Do you sometimes struggle to find things in MS Word? Perhaps a particular feature isn’t where you expect it to be, or you get frustrated at having to click several times to get to a feature. If so, you might find the quick access toolbar (QAT) helpful.
Many people aren’t aware of this useful feature. Microsoft didn’t highlight the QAT when they first brought out the ribbon versions of Word – perhaps because it implies that their system isn’t perfect! I’d been using Word 2007 for several months before I discovered the QAT, but straight away found it really useful.
What is the QAT?
The QAT is basically a toolbar on which you can park features that you want to access quickly. It is up on the top lefthand corner of your Word document and is automatically loaded with three things:
By customising the QAT you can make it much more useful. Just right-click on a particular feature to add it to the bar.
Creating a shortcut (a set of keystrokes) for a particular action is another way to get to things quickly. However, if you create too many shortcuts they can be difficult to remember. The beauty of the toolbar is that it can be customised to suit your needs, and can easily be changed as those needs change.
Is there a QAT for Mac users?
For Mac users, only the most recent versions of MS Word include a QAT. But older versions of Word for Mac can easily be modified to include a toolbar that works like the QAT.
How do I use the QAT?
I use the QAT for features that I constantly look for on the wrong tab, things that take multiple clicks to get to and things that are useful for me to be able to see while I’m working. In the 5-minute video below I show you where the QAT is and give you some ideas for how you might use it.

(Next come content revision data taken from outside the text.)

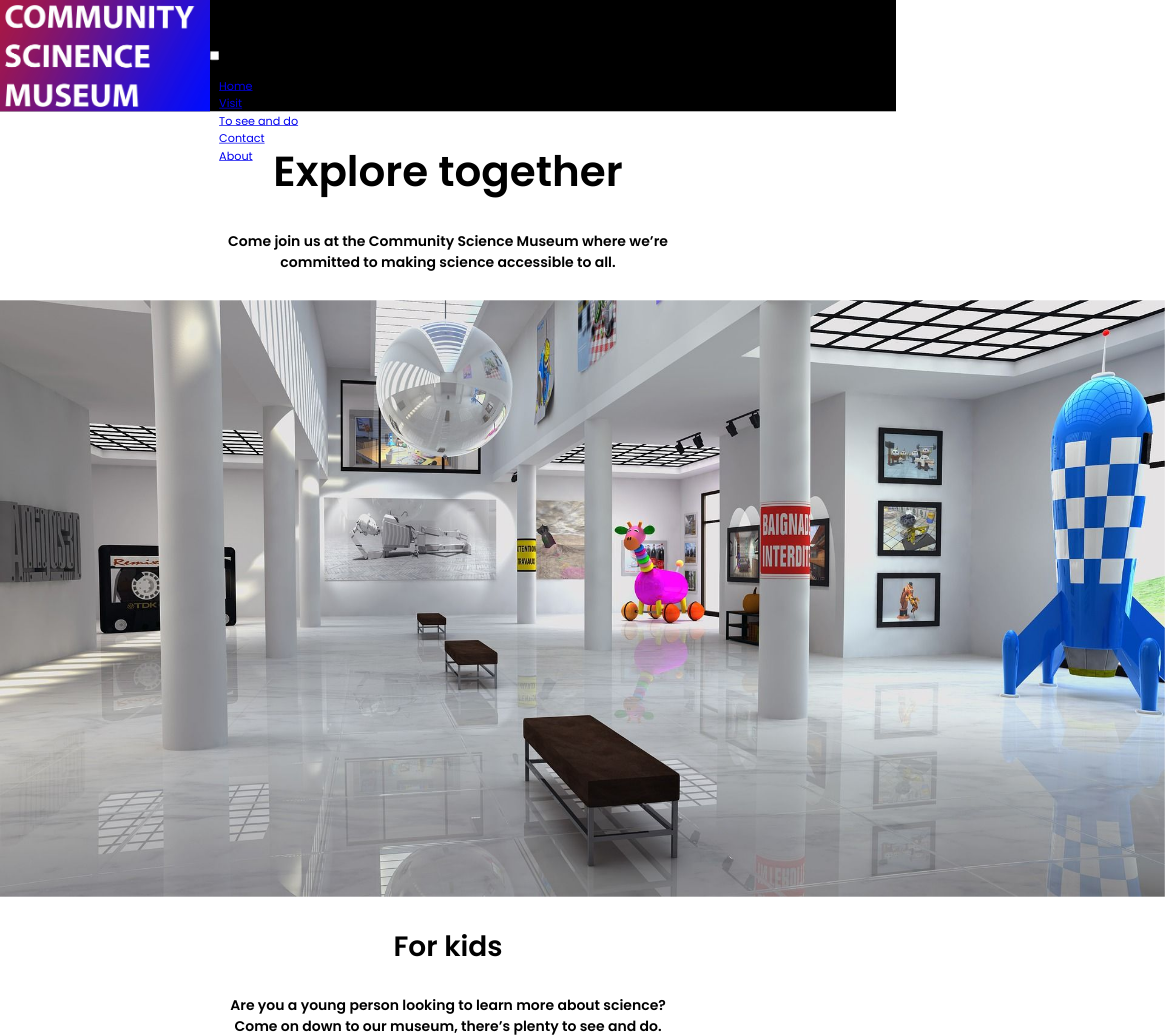
Repository: EpleWasTaken/Semester-Project
Page: index.html
The author's editor kept a copy of each file at every save. The page is drawn from the files as they stood at one save, then again after the next save.
The browser window is 1280 px wide. The page is 1664 px wide, so the pictures cover 1664 px, including what lies to the right of the window. The pictures show the part of the page from y = 0 to 1480 px (the page is 2454 px tall before and 2456 px after), at 70% of full size.
Some web libraries are served in a nearby version.

Above is the page before, as saved 2020-12-04 17:06:06.

### index.html
<!DOCTYPE html>
<html lang="en">
<head>
    <meta charset="UTF-8">
    <meta name="viewport" content="width=device-width, initial-scale=1.0">
    <meta name="keywords" content="museum, science museum, community museum">
    <meta name="author" content="Erlend Molvik Svanevik">
    <title>CSM Home Page</title>

    <link rel="preconnect" href="https://fonts.gstatic.com">
    <link href="https://fonts.googleapis.com/css2?family=Poppins:ital,wght@0,100;0,200;0,300;0,400;0,500;0,600;1,100;1,200;1,300;1,400;1,500;1,600&display=swap" rel="stylesheet">
    <link rel="stylesheet" href="/css/styles.css">
    <link rel="stylesheet" href="/css/footer.css">
    <script src="https://kit.fontawesome.com/cafca22d75.js" crossorigin="anonymous"></script>
</head>


<!--NAVIGAION, LOGO AND SEARCH BAR-->


<body>
    <header>
        <div class="logo-container">
            <a href="index.html" aria-label="Go to frontpage">
                <img src="/Images/CommunityScienceMuseum.jpg" class="logo" alt="Community Science Museum logo">
            </a>
        </div>
        <label class="hamburger-menu" for="hamburger-menu" aria-label="Hamburger menu for navigation"><i class="fas fa-bars fa-2x"></i></label>
        <input type="checkbox" id="hamburger-menu">
        <nav>
            <div class="nav-container">
                <ul>
                    <h2>Menu</h2>
                    <li><a href="index.html" aria-label="Go to home page">Home</a></li>
                    <li><a href="visit.html" aria-label="Go to the visit page">Visit</a></li>
                    <li><a href="to-see-and-do.html" aria-label="Go to: To see and do">To see and do</a></li>
                    <li><a href="contact.html" aria-label="Go to the contact page">Contact</a></li>
                    <li><a href="about.html" aria-label="Go to the about page">About</a></li>
                </ul>
            </div>
        </nav>
    </header>


<!--CONTENT-->


<main>
    <section class="presentation">
        <div class="introduction">
            <div class="welcome-text">
                <h1>Explore together</h1>
                <p>Come join us at the Community Science Museum where we’re committed to making science accessible to all.</p>
            </div>
            <div class="home-image">
                <img src="/Images/200kbmuseum.jpg" class="homepic" alt="Scinence museum hallway">
            </div>
            <div>
                <h3>For kids</h3>
                <p>Are you a young person looking to learn more about science? Come on down to our museum, there’s plenty to see and do.
                   You can learn about Newtonian physics from our bumper swing, or why not travel back in time and meet our resident Woolly Mammoth? Our exhibits are designed to be accessible for interested minds, so make sure you come ready to learn and explore.
                   We also have the Young Stars club which meets once a week on a Saturday between 10:00 and 13:00 where you’ll get to explore and experiment with our team of experts.
                   During the school holidays we run special holiday clubs where you can join other children your age to go on a journey of discovery. Each holiday we pick a new theme to explore. To find out more about the holiday club and how you can join, send us a message.
                </p>
            </div>
            <div>
                </a>
                <h3>What's new?</h3>
                <p>Lorem ipsum dolor sit amet consectetur adipisicing elit. Odio natus nihil soluta deleniti fuga consequuntur quos suscipit ratione,
                ipsam, laboriosam dolorum, veritatis saepe beatae incidunt eos autem fugit commodi sequi!</p>
            </div>
        </div>
    </section>
</main>



<!--FOOTER, TOS/LEGAL/PRIVACY-POLICY AND SOCIALS-->


    <footer class="footer">
        <div class="footer-container">
            <ul class="footer-social">
                <li>
                    <a href="#0" class="facebook"><i class="fab fa-facebook"></i></a>
                </li>
                <li>
                    <a href="#0" class="twitter"><i class="fab fa-twitter"></i></a>
                </li>
                <li>
                    <a href="#0" class="youtube"><i class="fab fa-youtube"></i></a>
                </li>
            </ul>
        </div>
        <div class="footer-container">
            <div class="footer-legal">
                <a href="#0">Legal</a>
                <a href="#0">Privacy Policy</a>
                <a href="#0">Terms of Service</a>
            </div>
            <div class="footer-copyright">
                <p>&copy; Erlend Svanevik. All rights reserved. All trademarks and registerd trademarks are the property of
                   their respective owners.</p>
            </div>
        </div>
    </footer>
</body>
</html>

### css/styles.css
* {
	margin: 0px;
	padding: 0px;
	box-sizing: border-box;
}

body {
	font-family: 'poppins', sans seriff;
	background-color: white;
}

header {
	display: flex;
	background-color: black;
}

.logo {
	max-width: 125px;
}

.logo-container {
	height: 66.41px;
}

/* NAVIGATION/HAMBURGER MENU/CLICKEBLE
-------------------------------------------*/

/*PICTURES
-----------------------------------------------*/

.homepic {
	width: auto;
	max-width: 100%;
	height: auto;
}

/*TEXT/FONT/TEXT ALIGNMENY
--------------------------------------------------*/

h1 {
	display: flex;
	align-items: center;
	justify-content: center;
	font-family: 'poppins', sans-serif;
	margin-left: auto;
	margin-right: auto;
	font-weight: 600;
	font-size: 30px;
	margin: 40px;
	text-align: center;
}

h3 {
	display: flex;
	align-items: center;
	justify-content: center;
	font-family: 'poppins', sans-serif;
	font-weight: 600;
	font-size: 20px;
	margin: 40px;
	text-align: center;
}

h2 {
	display: flex;
	align-items: center;
	justify-content: center;
	font-family: 'poppins', sans-serif;
	margin-left: auto;
	margin-right: auto;
	font-weight: 600;
	font-size: 20px;
	margin: 40px;
	text-align: center;
}

p {
	display: flex;
	align-items: center;
	justify-content: center;
	font-family: 'poppins', sans-serif;
	font-weight: 600;
	font-size: 15px;
	margin: 40px;
	max-width: 70%;
	margin-left: auto;
	margin-right: auto;
	text-align: center;
}

.open-hours p {
	margin: 20px;
	margin-left: auto;
	margin-right: auto;
	align-items: center;
	justify-content: center;
	text-align: center;
}

.footer-copyright {
	display: flex;
	flex-direction: column;
	justify-content: center;
	align-items: center;
	text-align: center;
}

.contact-container {
	display: flex;
	flex-direction: row;
	align-items: center;
}

.mail {
	display: flex;
	justify-content: center;
	align-items: center;
}

@media screen and (min-width: 1024px) {
	header {
		height: 159.38px;
	}

	.logo {
		display: flex;

		max-width: 300px;
	}

	.hamburger-menu {
		display: none;
	}

	.homepic {
		display: flex;
		flex-direction: column;
		justify-content: center;
		align-items: center;
		max-width: 1664px;
		margin-left: auto;
		margin-right: auto;
	}

	h1 {
		display: flex;
		align-items: center;
		justify-content: center;
		font-family: 'poppins', sans-serif;
		font-weight: 600;
		font-size: 60px;
		margin: 40px;
	}

	p {
		display: flex;
		align-items: center;
		justify-content: center;
		font-family: 'poppins', sans-serif;
		font-weight: 600;
		font-size: 20px;
		margin: 40px;
		max-width: 50%;
		margin-left: auto;
		margin-right: auto;
	}

	h3 {
		display: flex;
		align-items: center;
		justify-content: center;
		font-family: 'poppins', sans-serif;
		font-weight: 600;
		font-size: 40px;
		margin: 40px;
	}
}

### css/footer.css
/* FOOTER */

* {
	padding: 0;
	margin: 0;
	box-sizing: border-box;
}

footer {
	display: flex;
	flex-direction: column;
	justify-content: center;
	align-items: center;
	background-color: black;
	font-family: 'Poppins', sans-serif;
	font-weight: 600;
}

.footer-container {
	display: flex;
	flex-direction: column;
	justify-content: center;
	align-items: center;
}

.footer-social {
	font-size: 35px;
}

.footer-social li a {
	color: white;
}

.footer-legal {
	display: flex;
	flex-direction: column;
	text-decoration: none;
	align-items: center;
	justify-content: center;
	font-size: 20px;
}

.footer-legal a {
	display: flex;
	text-decoration: none;
	flex-direction: column;
	padding: 15px;
}

.footer-social li a.facebook:hover {
	color: #3b5998;
}

.footer-social li a.twitter:hover {
	color: #00acee;
}

.footer-social li a.youtube:hover {
	color: #c4302b;
}

.footer-legal a {
	color: white;
}

.footer-legal a:hover {
	color: #021859;
}

.footer-copyright {
	display: flex;
	flex-direction: column;
	text-decoration: none;
	font-size: 14px;
	color: teal;
}

ul {
	list-style: none;
}

@media screen and (min-width: 1024px) {
	.footer-legal {
		display: flex;
		flex-direction: row;
		justify-content: center;
		align-items: center;
	}

	.footer-legal a {
		display: flex;
		flex-direction: row;
		justify-content: center;
		align-items: center;
		padding: 15px;
	}

	.footer-social {
		display: flex;
		flex-direction: row;
		justify-content: center;
		align-items: center;
		text-decoration: none;
	}

	.footer-container {
		text-decoration: none;
	}

	.footer-social li {
		display: flex;
		flex-direction: row;
		text-decoration: none;
		margin: 15px;
	}
}

### css/hamburger.css
* {
	margin: 0;
	padding: 0;
	box-sizing: border-box;
}

nav {
	display: none;
}

label.hamburger-menu {
	display: block;
	height: 48px;
	padding: 16px;
	position: absolute;
	right: 0;
	top: 0;
	color: white;
	z-index: 1;
}

.nav-container {
	display: flex;
	flex-direction: column;
	align-items: center;
	position: fixed;
	top: 0;
	right: 0;
	background-color: black;
	width: 100%;
	height: 100vh;
	justify-content: center;
}

ul a {
	display: flex;
	text-decoration: none;
	font-size: 25px;
	justify-content: space-between;
	list-style-type: none;
	color: white;
	margin: 15px;
	font-weight: 400;
	align-items: center;
}

ul h2 {
	display: flex;
	text-decoration: underline;
	font-size: 35px;
	justify-content: space-between;
	list-style-type: none;
	color: white;
	margin: 25px;
	font-weight: 600;
	align-items: center;
}

ul {
	display: flex;
	flex-direction: column;
	justify-content: center;
	align-items: center;
}

#hamburger-menu {
	display: none;
}

#hamburger-menu:checked ~ nav {
	display: block;
}

After the next save:
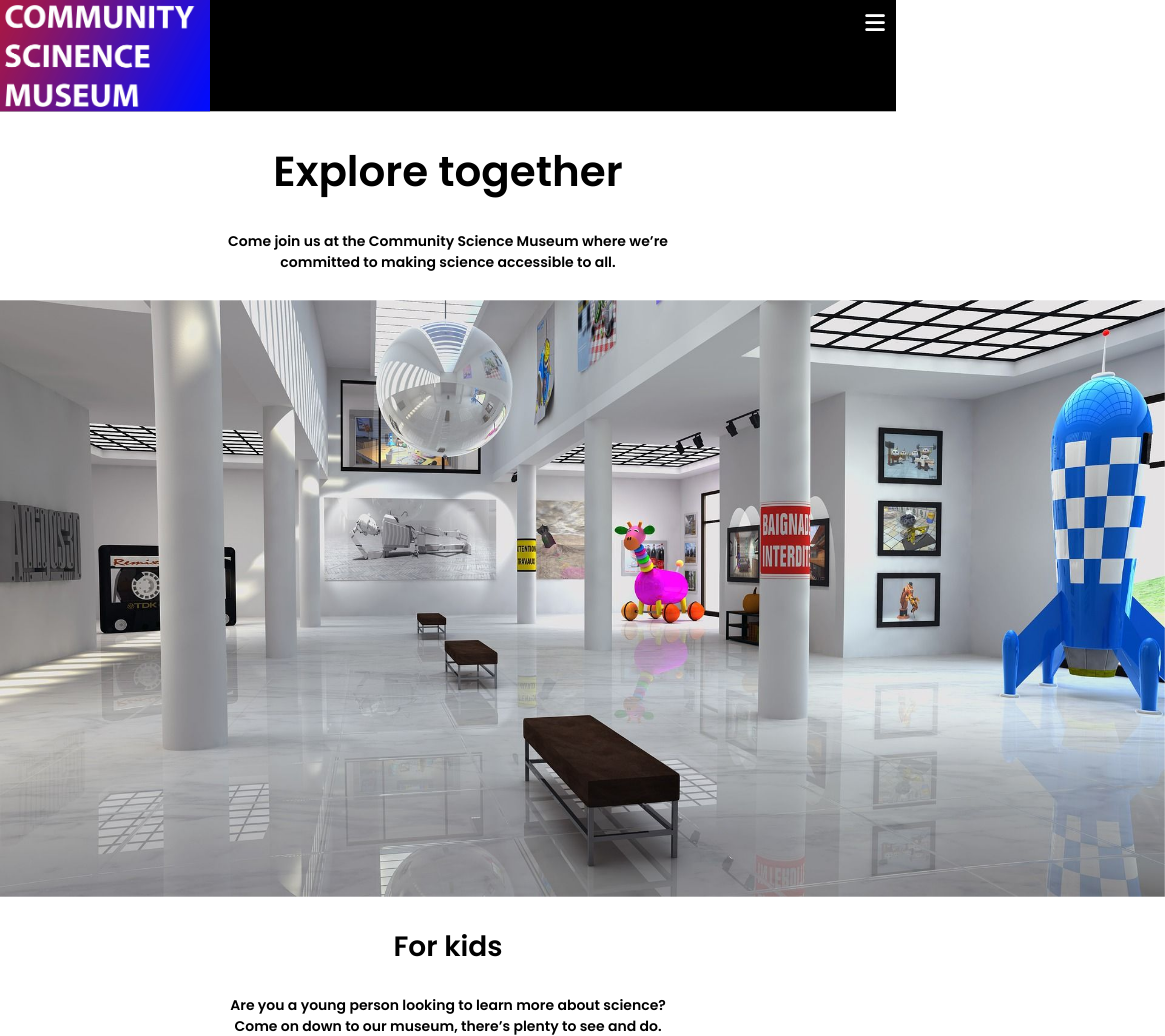
Saved 25 s later.
--- a/index.html
+++ b/index.html
@@ -11,6 +11,7 @@
     <link href="https://fonts.googleapis.com/css2?family=Poppins:ital,wght@0,100;0,200;0,300;0,400;0,500;0,600;1,100;1,200;1,300;1,400;1,500;1,600&display=swap" rel="stylesheet">
     <link rel="stylesheet" href="/css/styles.css">
     <link rel="stylesheet" href="/css/footer.css">
+    <link rel="stylesheet" href="/css/hamburger.css">
     <script src="https://kit.fontawesome.com/cafca22d75.js" crossorigin="anonymous"></script>
 </head>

Click here or on the video to find out more about the QAT. If you have a tip about using the QAT, do share it in the comments.